Animal welfare campaigners say it is time supermarkets stopped selling premium ham produced by EU farmers still using methods banned in the UK.
Compassion in World Farming said most Parma ham on UK shelves is farmed using crates that confine pregnant sows.
Called “sow stalls”, the crates have been banned in the UK since 1999 but their limited use in the EU is legal.
Trade body the British Retail Consortium said UK stores led the way in requiring high welfare standards.
But it added that it was “more challenging with speciality hams where the UK has a small share of a highly-regulated product and the focus is on production methods.”
Of the UK’s top three supermarkets, Sainsbury’s said that while sow stalls were used, all its suppliers have to meet “strict welfare standards” and their use was limited to a maximum of 28 days.
Asda said pigs used in the supply of Parma ham were farmed according to EU welfare legislation.
Tesco has yet to respond to the BBC but its welfare policy states that sow stalls are not permitted in its pork supply chain.
Meanwhile one retailer, Waitrose, vowed to end the use of sow stalls in any of its pork production, saying: “Animal welfare is key to our brand. We have led the way for pig welfare in the UK and now we want to ensure that sow stalls have no place in our supply chain by 2025”.
Compassion in World Farming (CiWF) said it would like to see all retailers, producers and food companies commit to doing away with all confinement crates used in pig farming.
That also includes farrowing crates, which are used to confine sows during and after birth to stop them crushing their piglets and are legal both in the UK and EU.
Sarah Moyes, CiWF’s senior campaigns manager, said: “People who pay a premium for products like Parma ham are likely to be shocked to discover that these ‘high-end’ products are from systems that keep animals in such cruel cages.

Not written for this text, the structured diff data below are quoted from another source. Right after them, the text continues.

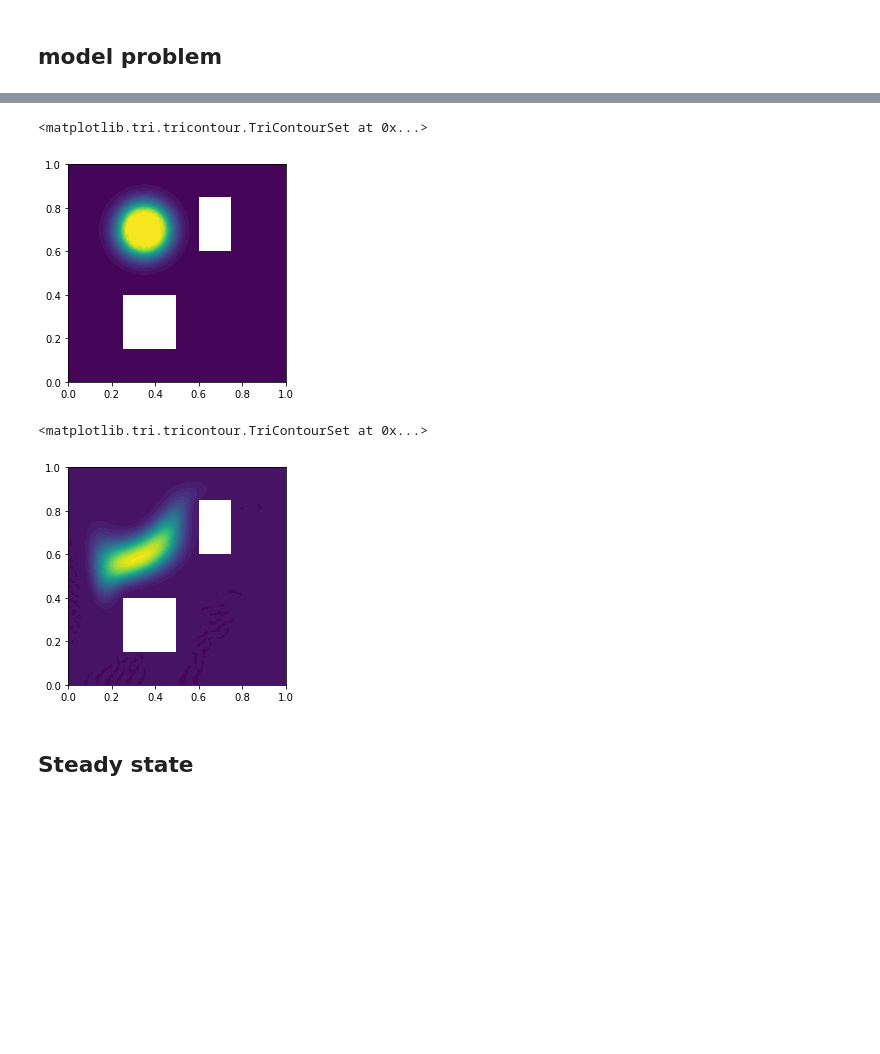
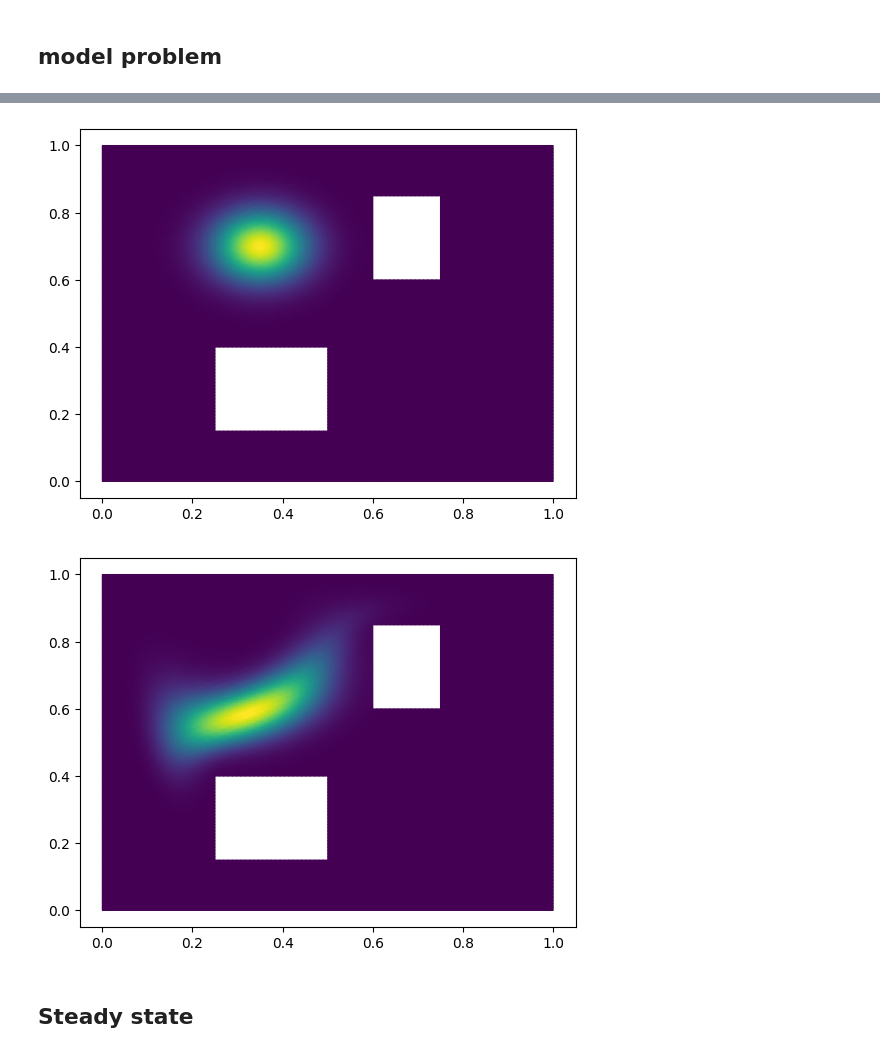
Before and after one commit to leyffer/m2dtIceSheet, a Jupyter notebook: notebooks/0_circle.ipynb, the cells around one changed output, grey strips where cells are left out. Cells and saved outputs as stored; diff of their text form; code cells hidden in the pictures; blank space fills up the shorter version.

```diff
--- a/notebooks/0_circle.ipynb
+++ b/notebooks/0_circle.ipynb
@@ -56,8 +72,7 @@ Calling FFC just-in-time (JIT) compiler, this may take some time.
 # %%
 # initial condition
-dl.plot(fom.m_true, mesh=fom.mesh)
+fom.plot(fom.m_true)
 # %% [output]
-<matplotlib.tri.tricontour.TriContourSet at 0x...>
-[figure, old version]
+[figure, new version]
 # %%
 # model solve
@@ -65,10 +80,9 @@ sol_transient, grid_t = fom.implicit_Euler(m_init=fom.m_true, dt=0.1, final_time
 # %%
 t = 0.8
 k = np.argmin(np.abs(grid_t - t))
-dl.plot(sol_transient[k], mesh=fom.mesh)
+fom.plot(sol_transient[k])
 # %% [output]
-<matplotlib.tri.tricontour.TriContourSet at 0x...>
-[figure, old version]
+[figure, new version]
 # %% [markdown]
 ## Steady state
 # %%
```
Also changed, not shown: parts of 41 cells of this notebook, 6 other files.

“Our investigation reveals that their farms are no better than standard farms – the animals still spend a significant part of their lives in cages.”
The European Commission has said it intends to ban all caged farming systems, including the use of farrowing crates and sow stalls, possibly implementing new legislation by 2027.
A partial ban on individual sow stalls was introduced in the EU in 2013 but they can still be used for the first four weeks in a sow’s four-month pregnancy.
It is argued that using stalls allows for better individual feeding, protection from aggressive behaviour by other pigs and easier access for veterinary attention.
But welfare campaigners say they leave sows little room to move and unable to perform natural and motivated behaviours, such as foraging or interacting socially with other pigs.
The UK government, which banned sow stalls in 1999, is also considering phasing out farrowing crates.
A spokesperson for the Department for Environment, Food and Rural Affairs said: “Our aim is ultimately for farrowing crates to no longer be necessary, and we continue to work towards this objective.”
The National Pig Association estimates 60% of UK sows are kept on indoor pig units and the majority of them give birth and suckle their piglets in farrowing crates.
The NPA opposes a ban on farrowing crates and said the 1999 sow stall ban resulted in half the UK pig industry being lost – only for it to be replaced by EU pork produced using the stalls.